The timeline below highlights important dates related to this topic and a section of this guide provides some suggested search strategies for further research in the collection.


November 9, 1909 Alice Paul arrested in London for smashing a window during a suffragette protest—sentenced to one month hard labor.
December 10, 1909 Paul returns home and tells harrowing story of hunger strike and force feeding in London prison.
March 3, 1913 The National American Women’s Suffrage Association marches on Washington in pageant fashion, planned by Paul.
June 30, 1914 Paul and other suffragists meet with President Wilson; he says suffrage is a state issue and refuses to support an amendment.
June 7, 1916 The National Woman’s Party is formed at a convention in Chicago, Paul is named national chairman.
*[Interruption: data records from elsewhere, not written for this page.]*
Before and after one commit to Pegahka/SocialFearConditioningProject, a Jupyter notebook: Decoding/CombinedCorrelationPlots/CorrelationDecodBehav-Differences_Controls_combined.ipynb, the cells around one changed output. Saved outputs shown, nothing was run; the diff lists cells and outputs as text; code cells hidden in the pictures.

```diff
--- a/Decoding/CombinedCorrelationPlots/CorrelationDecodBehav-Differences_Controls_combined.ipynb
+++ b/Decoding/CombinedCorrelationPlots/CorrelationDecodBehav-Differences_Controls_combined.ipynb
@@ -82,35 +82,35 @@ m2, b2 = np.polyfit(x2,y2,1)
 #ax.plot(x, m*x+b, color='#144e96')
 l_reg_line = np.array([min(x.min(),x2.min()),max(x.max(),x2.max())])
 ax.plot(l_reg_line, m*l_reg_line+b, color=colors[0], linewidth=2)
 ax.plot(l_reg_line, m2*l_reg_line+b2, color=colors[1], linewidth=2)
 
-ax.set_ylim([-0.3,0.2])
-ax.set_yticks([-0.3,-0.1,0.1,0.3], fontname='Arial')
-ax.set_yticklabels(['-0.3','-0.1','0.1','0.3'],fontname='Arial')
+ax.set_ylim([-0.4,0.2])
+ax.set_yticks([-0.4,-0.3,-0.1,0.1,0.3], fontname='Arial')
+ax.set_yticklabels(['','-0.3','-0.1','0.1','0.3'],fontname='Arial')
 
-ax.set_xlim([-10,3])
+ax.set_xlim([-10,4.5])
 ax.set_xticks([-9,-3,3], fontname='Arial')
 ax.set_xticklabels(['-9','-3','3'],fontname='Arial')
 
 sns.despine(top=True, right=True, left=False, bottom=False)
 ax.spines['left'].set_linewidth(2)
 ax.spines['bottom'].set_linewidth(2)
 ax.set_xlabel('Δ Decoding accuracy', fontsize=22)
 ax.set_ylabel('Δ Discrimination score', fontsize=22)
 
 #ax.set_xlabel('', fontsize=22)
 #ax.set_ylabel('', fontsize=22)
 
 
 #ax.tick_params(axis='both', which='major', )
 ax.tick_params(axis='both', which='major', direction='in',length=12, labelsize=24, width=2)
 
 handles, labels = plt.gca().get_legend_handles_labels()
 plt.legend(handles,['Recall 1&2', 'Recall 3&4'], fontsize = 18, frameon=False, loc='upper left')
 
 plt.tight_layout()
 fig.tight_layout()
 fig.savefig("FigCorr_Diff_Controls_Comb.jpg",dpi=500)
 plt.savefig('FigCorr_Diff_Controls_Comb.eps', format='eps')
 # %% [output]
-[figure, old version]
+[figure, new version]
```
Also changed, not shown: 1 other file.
January 10, 1917 Suffragists, organized by Paul, begin silent picketing in front of the White House.
November 9, 1917 Paul and Rose Winslow go on a hunger strike in workhouse and are force fed after being jailed for obstructing traffic while picketing.
January 10, 1918 Susan B Anthony suffrage amendment passes in the House of Representatives; President Wilson finally gives his full support.
June 5, 1919 Susan B Anthony amendment passes in the senate, final campaign for ratification in the states begins, and Paul declares that women will vote in the 1920 election.
August 26, 1920 After a long campaign to get states to ratify the amendment, Tennessee ratifies, making the amendment official.
1921 Paul begins fight to pass equal rights bills in states and will push for federal amendment if states take too long.